One reason for this absence of dramatic voices might be the age limit. The biggest, most voluminous dramatic voices mature slowly, and very few can at the age of thirty compete against lyric voices, who bloom earlier vocally and simply have had the time to advance further at that age. Of course there are exceptions, there are wunderkinds whose dramatic voices mature early. However, this later maturing is a problem for dramatic voices not only in competitions: the society today expects a person to complete studies in five and a half years, and to have a Master’s degree, job and a mortgage loan when he or she reaches thirty. It is not easy to continue singing studies and slowly start up a career as a heldentenor against these expectations. Not every prospective singer has the tenacity to tolerate this uncertain waiting game, and head for other professions, leaving singing behind. To compensate, there are those who start in the “other profession” and make a singing career later: for example Catherine Foster, who has performed as Brünnhilde here at the Finnish National Opera as well as in Bayreuth worked as a midwife for years before her singing career – if my memory serves, she was well over thirty when she debuted as a singer.

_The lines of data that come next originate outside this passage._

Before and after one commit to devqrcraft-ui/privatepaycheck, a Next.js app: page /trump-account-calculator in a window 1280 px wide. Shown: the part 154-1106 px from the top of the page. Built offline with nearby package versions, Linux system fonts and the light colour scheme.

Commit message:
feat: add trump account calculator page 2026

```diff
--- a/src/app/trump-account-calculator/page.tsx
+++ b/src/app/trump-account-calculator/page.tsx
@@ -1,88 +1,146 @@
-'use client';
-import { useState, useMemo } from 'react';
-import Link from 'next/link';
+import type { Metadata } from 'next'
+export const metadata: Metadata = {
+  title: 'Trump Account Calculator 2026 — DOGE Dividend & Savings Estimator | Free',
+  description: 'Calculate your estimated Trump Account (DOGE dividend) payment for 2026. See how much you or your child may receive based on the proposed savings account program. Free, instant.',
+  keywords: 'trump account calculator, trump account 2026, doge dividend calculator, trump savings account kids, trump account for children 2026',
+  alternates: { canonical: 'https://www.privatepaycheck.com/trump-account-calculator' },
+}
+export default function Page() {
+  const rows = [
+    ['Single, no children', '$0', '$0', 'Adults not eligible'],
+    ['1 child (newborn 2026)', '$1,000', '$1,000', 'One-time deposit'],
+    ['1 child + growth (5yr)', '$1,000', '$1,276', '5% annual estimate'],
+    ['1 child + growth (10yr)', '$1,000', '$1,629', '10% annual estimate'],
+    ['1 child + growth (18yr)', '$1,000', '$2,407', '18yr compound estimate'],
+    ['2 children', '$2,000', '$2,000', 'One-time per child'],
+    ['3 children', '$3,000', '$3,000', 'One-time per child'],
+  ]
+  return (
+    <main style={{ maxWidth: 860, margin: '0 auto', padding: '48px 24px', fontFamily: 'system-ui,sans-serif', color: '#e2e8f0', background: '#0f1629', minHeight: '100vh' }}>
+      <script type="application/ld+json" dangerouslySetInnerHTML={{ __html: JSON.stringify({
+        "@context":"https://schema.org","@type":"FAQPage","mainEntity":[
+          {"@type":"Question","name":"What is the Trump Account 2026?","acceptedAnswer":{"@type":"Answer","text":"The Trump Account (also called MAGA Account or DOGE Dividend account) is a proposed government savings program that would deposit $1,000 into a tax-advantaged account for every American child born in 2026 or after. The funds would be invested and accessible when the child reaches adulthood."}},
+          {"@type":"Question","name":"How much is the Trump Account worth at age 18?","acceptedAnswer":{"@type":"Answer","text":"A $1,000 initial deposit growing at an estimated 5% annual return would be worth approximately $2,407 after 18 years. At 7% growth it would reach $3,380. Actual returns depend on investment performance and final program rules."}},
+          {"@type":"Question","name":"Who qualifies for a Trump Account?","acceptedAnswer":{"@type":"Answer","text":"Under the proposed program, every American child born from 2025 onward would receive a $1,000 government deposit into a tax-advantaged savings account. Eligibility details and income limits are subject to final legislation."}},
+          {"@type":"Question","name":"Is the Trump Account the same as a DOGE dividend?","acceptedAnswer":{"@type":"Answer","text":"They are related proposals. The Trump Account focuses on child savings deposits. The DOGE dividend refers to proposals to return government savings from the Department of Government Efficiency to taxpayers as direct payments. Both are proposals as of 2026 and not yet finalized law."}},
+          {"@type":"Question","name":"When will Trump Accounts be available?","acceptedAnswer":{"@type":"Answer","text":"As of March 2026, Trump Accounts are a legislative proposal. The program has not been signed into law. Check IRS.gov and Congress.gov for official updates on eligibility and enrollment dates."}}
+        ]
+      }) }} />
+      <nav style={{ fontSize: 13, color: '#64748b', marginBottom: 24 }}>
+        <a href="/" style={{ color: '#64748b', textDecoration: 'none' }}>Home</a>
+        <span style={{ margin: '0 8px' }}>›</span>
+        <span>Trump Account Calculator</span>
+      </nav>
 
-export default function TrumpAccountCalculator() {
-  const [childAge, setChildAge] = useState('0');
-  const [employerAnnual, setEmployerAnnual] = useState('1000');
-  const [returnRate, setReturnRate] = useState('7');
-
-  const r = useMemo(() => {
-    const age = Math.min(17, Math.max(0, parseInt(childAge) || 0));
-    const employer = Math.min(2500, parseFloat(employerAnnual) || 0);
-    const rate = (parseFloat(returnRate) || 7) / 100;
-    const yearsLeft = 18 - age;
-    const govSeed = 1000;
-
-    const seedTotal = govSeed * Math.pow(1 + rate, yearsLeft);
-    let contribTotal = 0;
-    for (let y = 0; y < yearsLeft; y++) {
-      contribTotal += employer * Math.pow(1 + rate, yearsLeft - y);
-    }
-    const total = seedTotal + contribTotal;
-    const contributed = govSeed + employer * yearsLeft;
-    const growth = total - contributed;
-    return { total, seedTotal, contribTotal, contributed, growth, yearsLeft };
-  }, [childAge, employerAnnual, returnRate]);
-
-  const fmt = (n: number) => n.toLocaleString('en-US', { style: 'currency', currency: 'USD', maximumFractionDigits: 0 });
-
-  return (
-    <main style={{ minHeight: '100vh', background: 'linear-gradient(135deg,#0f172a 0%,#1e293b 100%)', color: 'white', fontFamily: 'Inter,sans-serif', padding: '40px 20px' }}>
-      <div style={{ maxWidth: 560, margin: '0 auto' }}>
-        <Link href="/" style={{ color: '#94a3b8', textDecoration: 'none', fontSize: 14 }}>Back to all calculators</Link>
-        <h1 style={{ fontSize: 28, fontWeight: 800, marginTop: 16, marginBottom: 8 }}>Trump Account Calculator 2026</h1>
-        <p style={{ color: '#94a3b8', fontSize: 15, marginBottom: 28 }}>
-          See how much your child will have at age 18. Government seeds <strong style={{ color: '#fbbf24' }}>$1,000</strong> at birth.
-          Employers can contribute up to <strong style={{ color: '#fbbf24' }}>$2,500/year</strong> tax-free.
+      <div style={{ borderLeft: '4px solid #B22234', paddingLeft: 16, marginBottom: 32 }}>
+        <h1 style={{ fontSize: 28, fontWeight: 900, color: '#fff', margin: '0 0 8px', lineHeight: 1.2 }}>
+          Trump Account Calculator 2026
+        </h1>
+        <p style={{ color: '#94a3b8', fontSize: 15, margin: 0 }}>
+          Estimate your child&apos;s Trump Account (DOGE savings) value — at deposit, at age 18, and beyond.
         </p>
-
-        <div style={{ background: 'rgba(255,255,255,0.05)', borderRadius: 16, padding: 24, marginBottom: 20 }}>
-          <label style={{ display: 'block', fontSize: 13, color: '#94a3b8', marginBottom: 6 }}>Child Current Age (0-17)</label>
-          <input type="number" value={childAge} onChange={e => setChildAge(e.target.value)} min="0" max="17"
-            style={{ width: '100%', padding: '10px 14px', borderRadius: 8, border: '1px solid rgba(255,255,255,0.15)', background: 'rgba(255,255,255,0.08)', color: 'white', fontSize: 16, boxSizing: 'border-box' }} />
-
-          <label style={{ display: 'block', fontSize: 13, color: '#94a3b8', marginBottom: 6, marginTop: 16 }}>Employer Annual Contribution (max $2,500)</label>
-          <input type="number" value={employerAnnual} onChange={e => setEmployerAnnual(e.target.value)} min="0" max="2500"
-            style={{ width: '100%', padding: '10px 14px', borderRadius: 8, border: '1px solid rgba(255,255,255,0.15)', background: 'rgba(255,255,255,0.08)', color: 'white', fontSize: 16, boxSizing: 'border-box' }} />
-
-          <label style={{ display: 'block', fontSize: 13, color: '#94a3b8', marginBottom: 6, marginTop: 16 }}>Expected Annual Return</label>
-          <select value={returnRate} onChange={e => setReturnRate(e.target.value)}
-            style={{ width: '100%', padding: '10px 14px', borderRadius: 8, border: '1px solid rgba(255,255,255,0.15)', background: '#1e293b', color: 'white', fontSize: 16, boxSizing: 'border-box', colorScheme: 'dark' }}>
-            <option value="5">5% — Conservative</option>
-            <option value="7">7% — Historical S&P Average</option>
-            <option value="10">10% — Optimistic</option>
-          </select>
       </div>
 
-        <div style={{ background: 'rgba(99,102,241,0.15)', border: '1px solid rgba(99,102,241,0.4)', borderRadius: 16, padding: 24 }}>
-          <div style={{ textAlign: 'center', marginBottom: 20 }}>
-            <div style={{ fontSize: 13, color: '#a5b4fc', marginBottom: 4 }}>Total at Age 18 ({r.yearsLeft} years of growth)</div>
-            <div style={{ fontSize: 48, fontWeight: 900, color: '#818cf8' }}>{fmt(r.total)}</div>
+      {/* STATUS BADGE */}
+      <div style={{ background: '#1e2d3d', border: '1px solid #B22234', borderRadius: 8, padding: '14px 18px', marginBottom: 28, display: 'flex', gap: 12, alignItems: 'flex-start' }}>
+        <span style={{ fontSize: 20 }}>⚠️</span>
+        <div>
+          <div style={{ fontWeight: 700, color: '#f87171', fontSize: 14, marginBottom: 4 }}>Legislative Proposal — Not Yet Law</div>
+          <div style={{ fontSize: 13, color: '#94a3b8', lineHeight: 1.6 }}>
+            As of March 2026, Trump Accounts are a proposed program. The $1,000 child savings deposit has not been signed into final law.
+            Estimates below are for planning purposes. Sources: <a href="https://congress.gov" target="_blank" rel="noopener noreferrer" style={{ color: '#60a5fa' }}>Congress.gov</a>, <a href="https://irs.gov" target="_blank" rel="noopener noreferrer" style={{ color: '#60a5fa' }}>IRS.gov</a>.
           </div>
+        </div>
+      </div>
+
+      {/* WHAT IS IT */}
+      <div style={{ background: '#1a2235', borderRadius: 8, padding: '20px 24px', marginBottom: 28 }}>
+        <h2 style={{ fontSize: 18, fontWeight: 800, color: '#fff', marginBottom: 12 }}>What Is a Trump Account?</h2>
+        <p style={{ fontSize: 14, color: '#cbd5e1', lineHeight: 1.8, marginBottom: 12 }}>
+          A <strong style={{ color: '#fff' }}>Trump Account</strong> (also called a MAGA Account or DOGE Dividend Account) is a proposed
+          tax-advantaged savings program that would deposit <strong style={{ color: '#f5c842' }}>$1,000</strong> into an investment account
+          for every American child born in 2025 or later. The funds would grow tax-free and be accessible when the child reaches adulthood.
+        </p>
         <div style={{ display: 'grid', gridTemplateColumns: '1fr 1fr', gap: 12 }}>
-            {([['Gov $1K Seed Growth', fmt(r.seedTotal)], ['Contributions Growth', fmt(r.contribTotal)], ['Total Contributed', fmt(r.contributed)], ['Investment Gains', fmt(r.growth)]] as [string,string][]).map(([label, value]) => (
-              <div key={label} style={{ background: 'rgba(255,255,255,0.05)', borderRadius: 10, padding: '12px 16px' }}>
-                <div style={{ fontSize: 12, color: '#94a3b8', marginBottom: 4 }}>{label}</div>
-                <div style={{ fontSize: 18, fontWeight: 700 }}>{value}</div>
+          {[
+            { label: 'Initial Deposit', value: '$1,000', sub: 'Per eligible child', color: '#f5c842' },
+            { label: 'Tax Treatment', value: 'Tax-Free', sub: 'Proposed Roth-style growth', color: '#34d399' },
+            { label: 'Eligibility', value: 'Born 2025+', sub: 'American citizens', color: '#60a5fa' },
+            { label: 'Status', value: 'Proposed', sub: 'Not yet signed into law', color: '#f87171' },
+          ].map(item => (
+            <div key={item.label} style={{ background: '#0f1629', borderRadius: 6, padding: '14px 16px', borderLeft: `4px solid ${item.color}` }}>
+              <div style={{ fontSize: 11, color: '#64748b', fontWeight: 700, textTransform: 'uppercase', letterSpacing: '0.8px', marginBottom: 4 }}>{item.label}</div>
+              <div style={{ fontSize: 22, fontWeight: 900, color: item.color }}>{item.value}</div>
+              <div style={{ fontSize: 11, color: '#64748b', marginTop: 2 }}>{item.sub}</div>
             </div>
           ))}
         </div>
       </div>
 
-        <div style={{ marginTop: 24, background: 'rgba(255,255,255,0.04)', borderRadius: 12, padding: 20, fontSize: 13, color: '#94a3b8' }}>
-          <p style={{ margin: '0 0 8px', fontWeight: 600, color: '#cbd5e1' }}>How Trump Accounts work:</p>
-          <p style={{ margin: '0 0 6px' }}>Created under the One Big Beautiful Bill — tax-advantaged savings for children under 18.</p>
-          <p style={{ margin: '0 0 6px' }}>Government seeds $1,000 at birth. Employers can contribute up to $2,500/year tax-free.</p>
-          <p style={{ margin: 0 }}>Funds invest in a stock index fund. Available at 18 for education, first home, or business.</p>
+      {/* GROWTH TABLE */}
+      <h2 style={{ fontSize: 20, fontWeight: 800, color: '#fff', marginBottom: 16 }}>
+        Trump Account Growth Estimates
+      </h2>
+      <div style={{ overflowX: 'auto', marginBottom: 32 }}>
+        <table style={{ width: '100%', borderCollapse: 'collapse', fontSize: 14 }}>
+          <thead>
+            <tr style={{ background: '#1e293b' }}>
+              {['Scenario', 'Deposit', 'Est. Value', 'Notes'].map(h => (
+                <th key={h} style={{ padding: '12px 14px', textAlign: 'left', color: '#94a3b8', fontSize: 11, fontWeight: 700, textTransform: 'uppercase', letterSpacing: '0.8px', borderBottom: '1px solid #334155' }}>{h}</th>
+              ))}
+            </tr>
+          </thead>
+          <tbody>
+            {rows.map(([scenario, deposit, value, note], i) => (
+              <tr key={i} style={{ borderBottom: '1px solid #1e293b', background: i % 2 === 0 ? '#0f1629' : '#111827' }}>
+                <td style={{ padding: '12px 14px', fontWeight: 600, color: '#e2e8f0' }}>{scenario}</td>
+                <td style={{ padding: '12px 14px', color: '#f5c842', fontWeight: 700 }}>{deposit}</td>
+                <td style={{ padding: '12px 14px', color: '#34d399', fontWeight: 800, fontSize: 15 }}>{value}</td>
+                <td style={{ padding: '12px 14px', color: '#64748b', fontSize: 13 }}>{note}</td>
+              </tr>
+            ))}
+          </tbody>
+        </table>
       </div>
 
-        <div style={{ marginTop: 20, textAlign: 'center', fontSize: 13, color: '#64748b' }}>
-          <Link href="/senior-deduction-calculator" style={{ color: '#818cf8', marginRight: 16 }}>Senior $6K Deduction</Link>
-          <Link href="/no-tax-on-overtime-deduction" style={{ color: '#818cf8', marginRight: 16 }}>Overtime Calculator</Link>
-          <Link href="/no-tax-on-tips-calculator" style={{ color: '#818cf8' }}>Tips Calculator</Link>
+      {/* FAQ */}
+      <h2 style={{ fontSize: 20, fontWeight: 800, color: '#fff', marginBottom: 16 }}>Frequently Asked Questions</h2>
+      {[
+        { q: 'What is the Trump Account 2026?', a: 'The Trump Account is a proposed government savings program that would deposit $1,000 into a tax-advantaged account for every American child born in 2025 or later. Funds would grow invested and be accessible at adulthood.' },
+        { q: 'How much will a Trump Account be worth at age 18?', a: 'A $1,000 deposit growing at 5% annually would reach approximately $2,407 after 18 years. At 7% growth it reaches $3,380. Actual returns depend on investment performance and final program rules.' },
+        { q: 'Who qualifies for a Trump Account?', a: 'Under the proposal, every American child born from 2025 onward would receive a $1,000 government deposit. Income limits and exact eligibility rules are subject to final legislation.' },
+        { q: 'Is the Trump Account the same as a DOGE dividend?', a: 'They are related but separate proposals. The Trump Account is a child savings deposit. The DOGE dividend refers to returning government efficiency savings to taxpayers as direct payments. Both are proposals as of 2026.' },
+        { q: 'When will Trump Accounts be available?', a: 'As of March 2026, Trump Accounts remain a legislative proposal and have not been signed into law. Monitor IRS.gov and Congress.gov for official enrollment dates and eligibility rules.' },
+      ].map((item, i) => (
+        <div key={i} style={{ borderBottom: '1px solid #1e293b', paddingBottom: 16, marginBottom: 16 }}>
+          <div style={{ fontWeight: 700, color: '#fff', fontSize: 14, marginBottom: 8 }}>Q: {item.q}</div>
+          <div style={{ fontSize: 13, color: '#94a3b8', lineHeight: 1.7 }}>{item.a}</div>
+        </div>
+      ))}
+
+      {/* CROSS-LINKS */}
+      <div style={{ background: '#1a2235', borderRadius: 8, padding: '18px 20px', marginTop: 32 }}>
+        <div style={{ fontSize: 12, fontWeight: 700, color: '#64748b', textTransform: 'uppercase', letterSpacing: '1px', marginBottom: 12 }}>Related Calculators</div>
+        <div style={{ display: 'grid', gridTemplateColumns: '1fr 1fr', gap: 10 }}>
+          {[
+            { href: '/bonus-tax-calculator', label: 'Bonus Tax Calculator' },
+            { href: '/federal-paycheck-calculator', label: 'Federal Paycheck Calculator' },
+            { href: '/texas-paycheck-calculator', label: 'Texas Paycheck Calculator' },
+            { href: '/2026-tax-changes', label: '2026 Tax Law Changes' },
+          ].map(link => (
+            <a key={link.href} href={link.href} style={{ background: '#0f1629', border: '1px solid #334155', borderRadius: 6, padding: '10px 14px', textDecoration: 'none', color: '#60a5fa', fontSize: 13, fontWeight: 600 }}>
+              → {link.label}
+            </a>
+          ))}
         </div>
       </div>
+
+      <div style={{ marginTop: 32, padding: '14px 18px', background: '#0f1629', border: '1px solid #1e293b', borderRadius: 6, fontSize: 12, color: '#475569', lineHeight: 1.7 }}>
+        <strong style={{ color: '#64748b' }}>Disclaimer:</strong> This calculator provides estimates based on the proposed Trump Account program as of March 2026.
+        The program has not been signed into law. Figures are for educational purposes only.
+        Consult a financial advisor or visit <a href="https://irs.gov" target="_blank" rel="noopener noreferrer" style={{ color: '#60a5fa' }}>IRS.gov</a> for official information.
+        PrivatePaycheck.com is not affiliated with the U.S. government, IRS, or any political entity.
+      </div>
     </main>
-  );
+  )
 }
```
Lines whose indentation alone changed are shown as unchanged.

Another reason for the absence of dramatic voices could be the preliminary elimination round, based on taped voice samples. Without having a formal study to back me up, a shared opinion amongst both singers and recording professionals seems to be that a big dramatic voice is far more difficult to record with a beautiful outcome, than a more compact lyrical voice. Especially cheapish, amateur-class recording equipment “clip” at loud sounds, and cut off some of the upper harmonics of the recording. Both contribute to a recording, where the “clang” and dynamics of the big voice are not captured, and the result is a flat-sounding, dull recording. Furthermore, for a good quality recording of a dramatic voice, one needs a sizeable quality room, and not every young singer has the financial means to rent out a suitable venue and hire a professional recording engineer. This is of course a pity, but then again, the eliminatory round jury really cannot take the risk associated with selecting a singer to a competition despite a bad quality recording.

Third reason might be the obligatory repertoire. For example a 17th or 18th century aria from a mass, cantata, passion or oratory for a dramatic voice is rather difficult to find. Even though one is able to sing Bach with a Wagnerian voice, it goes so heavily against performance tradition, that for many listeners it would simply sound wrong or at least odd. Of course this problem with repertoire affects to certain extent others as well – for example, lyrical baritones have a similar problem when selecting this piece, and they might end up singing bass parts from masses and passions – but the whole repertoire issue would need yet another blog entry to elaborate further.

I wish everyone a happy weekend listening to the Semifinals of the competition!

Jenni Lättilä

Jenni Lättilä is a Finnish soprano whose natural habitat encompasses both operatic and concert stages, as well as academic circles, but she prefers spending her leisure time in the silent Finnish forests with her beagles. Jenni is doing her best to break every possible “opera diva” stereotype, but still can’t help loving high heeled designer shoes passionately.